SINGAPORE — After a combined 18 years as Singapore deputy prime ministers (DPMs), Teo Chee Hean and Tharman Shanmugaratnam will make way for Heng Swee Keat, 57, on May 1 and be appointed senior ministers in the Cabinet.
Commenting after the official announcement yesterday, both men characterised the changes as an important step in leadership renewal, Singapore-style.
Both outgoing DPMs, who are seen as core leaders of Singapore’s third-generation political leaders, also hope to continue as MPs of Pasir Ris-Punggol (for Teo) and Jurong (for Tharman) in the coming years.
TODAY takes a look at their political careers spanning 45 years in total, and counting.
Teo Chee Hean
Teo, 64, was a rear-admiral in the navy before entering politics in December 1992 in a by-election at Marine Parade Group Representation Constituency (GRC).
Then-Prime Minister Goh Chok Tong — who had succeeded Lee Kuan Yew in November 1990 — called the by-election in his own GRC to seek a stronger mandate, following the People’s Action Party’s unconvincing showing in the August 1991 general election. He also wanted to get more people of “ministerial calibre” to join the government.
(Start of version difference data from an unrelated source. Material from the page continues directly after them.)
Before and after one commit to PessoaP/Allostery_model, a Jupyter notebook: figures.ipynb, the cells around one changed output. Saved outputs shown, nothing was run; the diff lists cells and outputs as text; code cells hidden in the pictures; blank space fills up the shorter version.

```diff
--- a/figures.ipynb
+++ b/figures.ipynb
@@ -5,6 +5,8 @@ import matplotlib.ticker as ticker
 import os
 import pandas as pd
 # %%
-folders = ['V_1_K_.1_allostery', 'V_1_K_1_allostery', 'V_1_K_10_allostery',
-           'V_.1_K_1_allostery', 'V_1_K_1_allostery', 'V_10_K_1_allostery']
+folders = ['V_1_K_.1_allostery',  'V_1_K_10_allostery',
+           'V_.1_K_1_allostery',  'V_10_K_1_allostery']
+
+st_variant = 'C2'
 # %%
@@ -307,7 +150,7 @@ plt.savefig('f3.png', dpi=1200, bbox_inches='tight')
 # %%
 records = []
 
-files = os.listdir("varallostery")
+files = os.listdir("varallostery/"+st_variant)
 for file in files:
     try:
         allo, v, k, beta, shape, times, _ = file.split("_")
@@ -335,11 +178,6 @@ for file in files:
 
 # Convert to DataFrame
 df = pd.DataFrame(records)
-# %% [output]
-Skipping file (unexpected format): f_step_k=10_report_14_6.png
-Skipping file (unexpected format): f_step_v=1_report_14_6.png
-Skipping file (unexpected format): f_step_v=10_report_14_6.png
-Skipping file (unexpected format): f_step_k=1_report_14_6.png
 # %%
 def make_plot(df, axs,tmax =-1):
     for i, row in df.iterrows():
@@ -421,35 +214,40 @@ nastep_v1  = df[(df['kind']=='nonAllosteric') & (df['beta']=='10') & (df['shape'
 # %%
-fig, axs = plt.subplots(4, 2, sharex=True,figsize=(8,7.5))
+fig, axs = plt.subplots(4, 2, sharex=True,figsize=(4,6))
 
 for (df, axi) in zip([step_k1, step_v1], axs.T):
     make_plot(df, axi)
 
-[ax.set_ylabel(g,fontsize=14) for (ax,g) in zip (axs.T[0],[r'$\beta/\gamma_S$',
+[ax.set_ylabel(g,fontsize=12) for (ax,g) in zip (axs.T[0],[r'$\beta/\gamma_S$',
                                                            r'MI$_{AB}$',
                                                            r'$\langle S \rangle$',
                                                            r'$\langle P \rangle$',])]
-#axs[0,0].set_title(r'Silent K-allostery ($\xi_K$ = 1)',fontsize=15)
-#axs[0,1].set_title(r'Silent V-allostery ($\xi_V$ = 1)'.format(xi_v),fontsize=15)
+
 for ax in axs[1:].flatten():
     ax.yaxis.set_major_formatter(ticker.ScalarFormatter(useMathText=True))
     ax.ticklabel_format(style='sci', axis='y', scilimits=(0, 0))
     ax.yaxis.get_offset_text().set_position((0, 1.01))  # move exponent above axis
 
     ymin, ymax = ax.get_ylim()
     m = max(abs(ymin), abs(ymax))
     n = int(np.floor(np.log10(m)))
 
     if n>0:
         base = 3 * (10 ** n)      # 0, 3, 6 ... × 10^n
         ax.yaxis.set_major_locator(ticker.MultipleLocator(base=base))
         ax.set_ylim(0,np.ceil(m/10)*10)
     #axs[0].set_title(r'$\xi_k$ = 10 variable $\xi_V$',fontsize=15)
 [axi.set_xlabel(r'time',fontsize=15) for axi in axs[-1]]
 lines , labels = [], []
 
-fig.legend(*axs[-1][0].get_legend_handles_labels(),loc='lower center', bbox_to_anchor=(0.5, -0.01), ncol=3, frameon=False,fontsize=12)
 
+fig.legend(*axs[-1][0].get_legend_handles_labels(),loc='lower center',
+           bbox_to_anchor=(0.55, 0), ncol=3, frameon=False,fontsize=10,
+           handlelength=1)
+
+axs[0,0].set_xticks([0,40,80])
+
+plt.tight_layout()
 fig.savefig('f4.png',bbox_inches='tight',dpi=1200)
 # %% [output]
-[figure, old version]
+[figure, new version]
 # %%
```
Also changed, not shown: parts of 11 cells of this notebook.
Since then, Teo has been re-elected to Parliament five times in Pasir Ris-Punggol GRC.
He has helmed the home affairs and defence ministries and other portfolios, and was also at one point the Minister-in-charge of the Civil Service.
He was appointed DPM on April 1, 2009.
Besides his senior minister appointment from May 1, Teo will continue serving as Coordinating Minister for National Security, a post he has held since 2011.
He will also continue to oversee the Prime Minister’s Office Strategy Group, the Smart Nation and Digital Government Group, National Security Coordination Secretariat, National Population and Talent Division, and the National Climate Change Secretariat.
The former President’s and Singapore Armed Forces scholar studied electrical engineering and management science, and did post-graduate studies in computing science and public administration.
In a press statement yesterday after the Cabinet changes were announced, Teo hailed the “Singapore way of ensuring smooth leadership transition, continuity and stability”.
“Senior leaders make way in good time for the next generation, share their experience and help the next generation of leaders to succeed,” he said.
And he has no plans yet to walk away into the sunset. Teo indicated that he will continue his decades-long involvement in politics by standing in the coming general election, which must be held by early 2021.
“I also hope to continue to have the support of our Pasir Ris-Punggol residents to continue as their MP at the next General Election,” he said.
Tharman, 62, joined politics in 2001 as one of the “Super Seven” candidates alongside Khaw Boon Wan, Dr Ng Eng Hen, Dr Vivian Balakrishnan, the late Balaji Sadasivan, Raymond Lim and Cedric Foo.
He has served as education minister and finance minister, and was appointed DPM in 2011. He was made Coordinating Minister for Economic and Social Policies in 2015.
From May 1, he will be designated senior minister and Coordinating Minister for Social Policies, but will continue to advise the prime minister on economic policies.
He will be appointed deputy chairman of the country’s sovereign wealth fund GIC, and continue to be chairman of Singapore’s central bank, the Monetary Authority of Singapore.
Tharman — who is economics-trained and was an avid sportsman and published poet in his younger days — has often spoken about the role of Singapore’s education system in increasing social mobility, but needing to evolve to spur innovation and create a sense of individuality among Singaporeans.
He led the SkillsFuture lifelong 4learning movement, which was launched in 2014.
Known for his grassroots work, he has been re-elected thrice since 2001 and led Jurong GRC in garnering the highest vote share for the ruling People’s Action Party in the 2015 general election.
Posting on Facebook about the Cabinet changes yesterday, Tharman noted Singaporeans’ changing views and aspirations, and a less predictable world. Climate change will also demand bolder actions everywhere, he said.
He reiterated the need for the fourth-generation leadership to “keep their ears close to the ground, stay open to new ideas and initiatives, and keep evolving our strategies to keep our society inclusive and vibrant”.
“I am sure they will, and will help them in every way I can in government,” he said. — TODAY